Anita Hill's testimony during the Clarence Thomas' Supreme Court confirmation hearings motivated presidential hopeful Amy Klobuchar to become involved in politics, the senator said Sunday.

"I was a young lawyer when this happened, and I remember being captivated by [Hill], watching every moment of that hearing, never thinking I'd end up on the Senate Judiciary Committee," the Minnesota Democrat said on NBC's "Meet the Press."

Klobuchar recalled she wrote her first letter to her senator asking him to vote against the confirmation of Thomas, whom Hill had accused of sexual misconduct.

"I wrote a letter saying: 'I want you to vote against Clarence Thomas. I believe in Anita Hill,'" Klobuchar told NBC's Andrea Mitchell.

Klobuchar said she and "so many other women" were motivated by Hill to enter politics. "And now, we go from zero women on that Judiciary Committee to six," the senator said.

Former Vice President Joe Biden, who chaired the Senate Judiciary Committee during Thomas' confirmation hearings, will have to "continue to address" Hill throughout the campaign for the Democratic presidential nomination, Klobuchar told Mitchell.

On Friday, Biden said on ABC's "The View" he didn't think he had treated Hill badly. "I did everything in my power to do what I thought was within the rules," he said.

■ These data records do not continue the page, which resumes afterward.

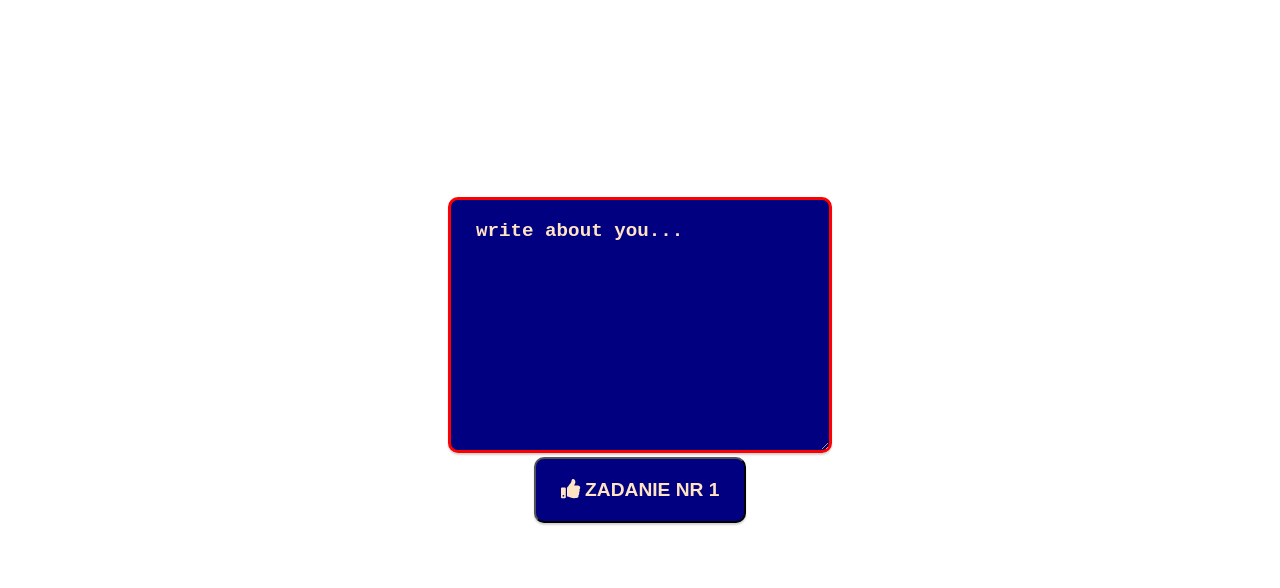
Repository: KrzysKolo/sr_tydzien3_zad_1_2_3
Page: /
The author's editor kept a copy of each file at every save. The page is drawn from the files as they stood at one save, then again after the next save.
The browser window is 1280 px wide. The pictures show the whole page.
The project was rebuilt for these pictures with package versions that can differ from the ones it lists, and the page was loaded fresh each time.

Above is the page before, as saved 2020-11-02 16:45:58.

After the next save:
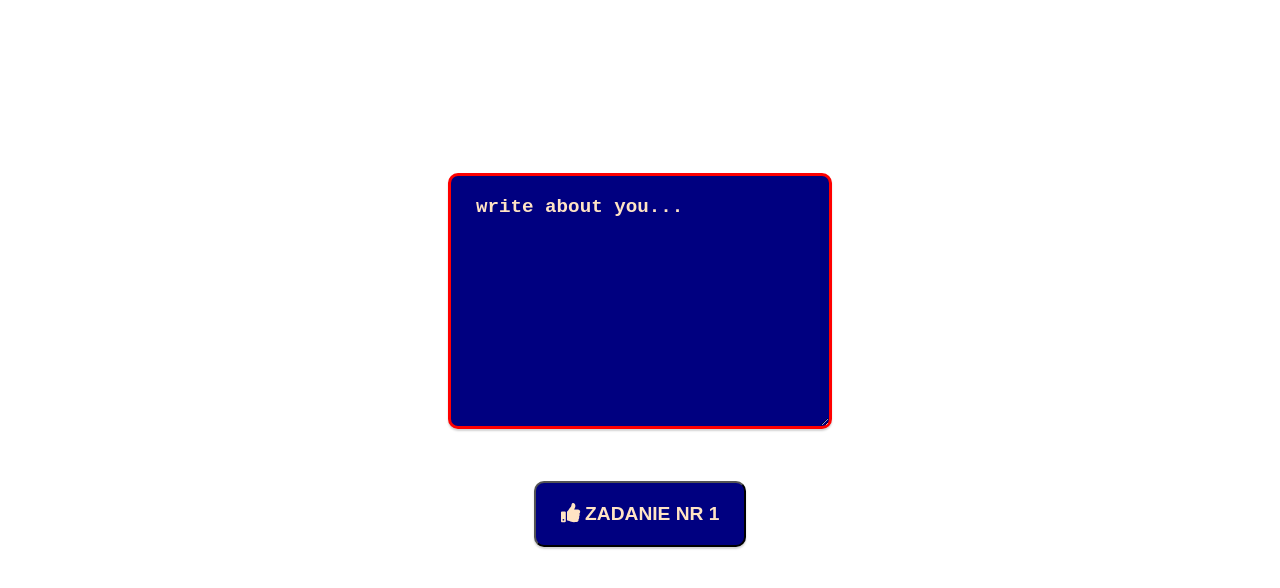
Saved 26 s later.
--- a/src/components/Form/Textarea.js
+++ b/src/components/Form/Textarea.js
@@ -12,6 +12,7 @@ const Textarea = ({value, color, bgColor, borderSize, borderRadius, borderColor}
     font-weight: bold;
     font-size: 1.2rem;
     height: 20vw;
+    margin-bottom: 3rem;
     outline: 0;
     padding: 20px 25px;
     width: 30vw;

But in an interview with The New York Times, Hill said that Biden needs to apologize and that a phone call he had with her before officially launching his campaign was an inadequate response to his role in the hearings.